== INPUT RECORDS ==
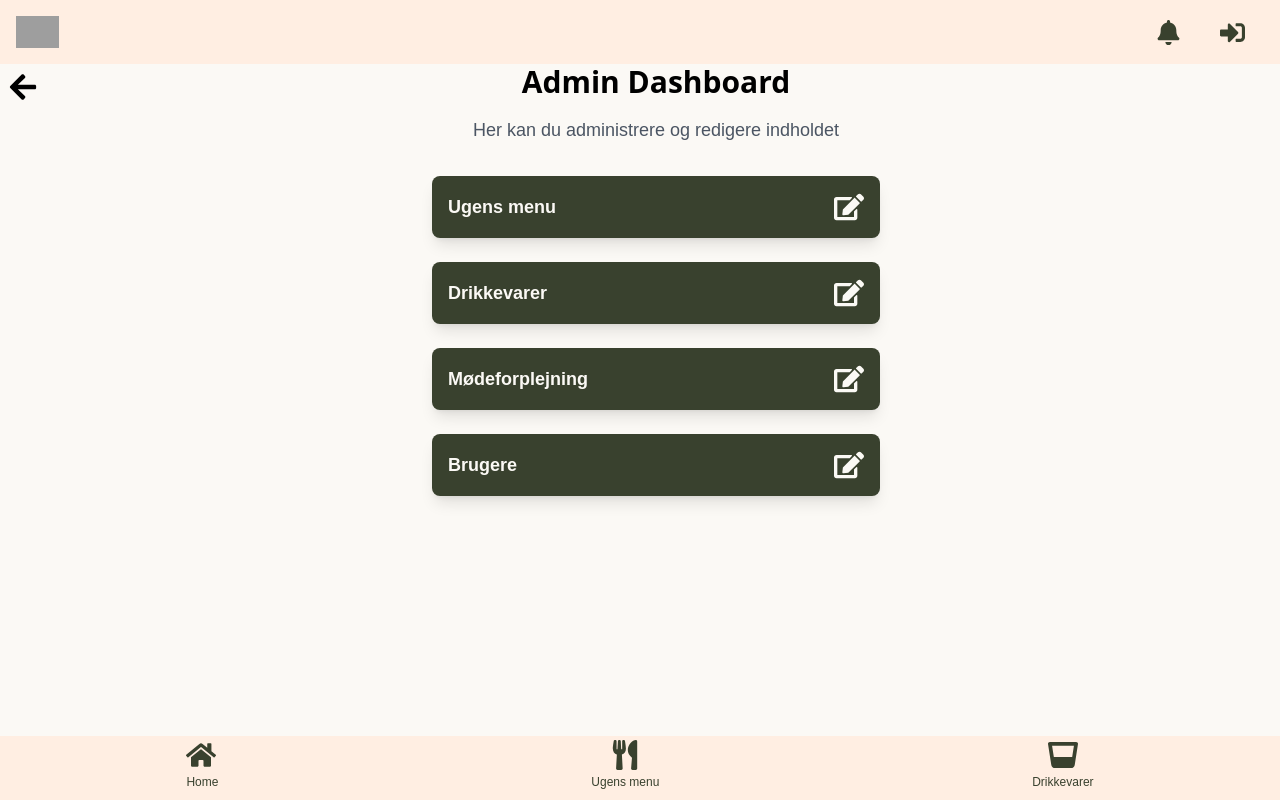
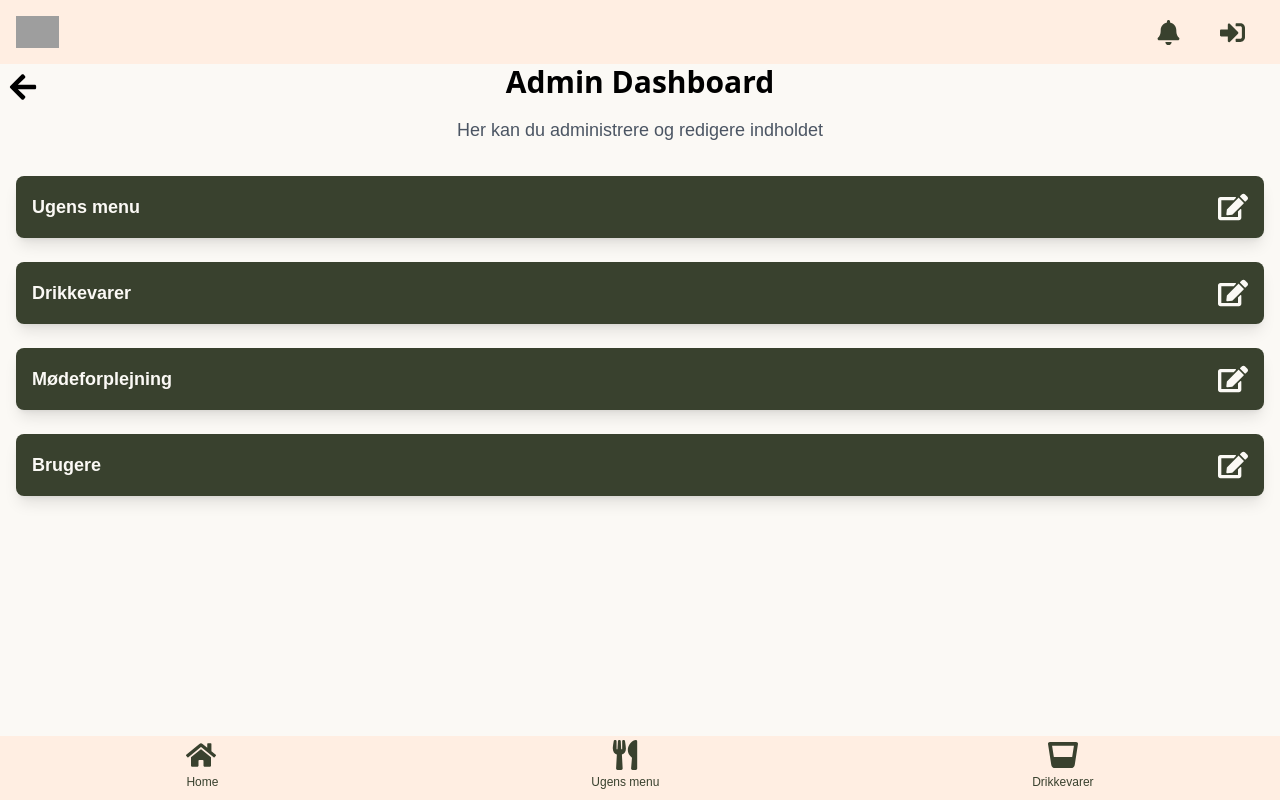
Before and after one commit to MortenKirch/advanced-frontend, a Next.js app: page /pages/admin-dashboard in a window 1280 px wide. Built offline with nearby package versions, Linux system fonts and the light colour scheme; no server answers; grey boxes are pictures that could not be loaded.

Commit message:
admin page width fixed

```diff
--- a/app/pages/admin-dashboard/page.jsx
+++ b/app/pages/admin-dashboard/page.jsx
@@ -4,13 +4,13 @@ import { FaEdit } from "react-icons/fa";
 export default function AdminDashboard() {
   return (
     <>
-      <section className="m-4 w-full flex flex-col items-center">
+      <section className=" m-4 flex flex-col items-center">
         <h1 className="font-sans text-3xl font-bold mb-4">Admin Dashboard</h1>
         <h3 className="text-center text-lg text-gray-600 mb-8">
           Her kan du administrere og redigere indholdet
         </h3>
 
-        <div className="grid grid-cols-1 gap-6 w-full max-w-md">
+        <div className="grid grid-cols-1 gap-6 w-full">
           <Link
             href="admin-dashboard/edit-menu"
             className="flex items-center justify-between p-4 w-full bg-forest text-white rounded-lg shadow-lg hover:bg-green-700 transition duration-300"
```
===
--- WORK ORDER ---
Search the entries for the word "section". Copy every line where it occurs.

--- EXERCISE RESPONSE ---
-      <section className="m-4 w-full flex flex-col items-center">
+      <section className=" m-4 flex flex-col items-center">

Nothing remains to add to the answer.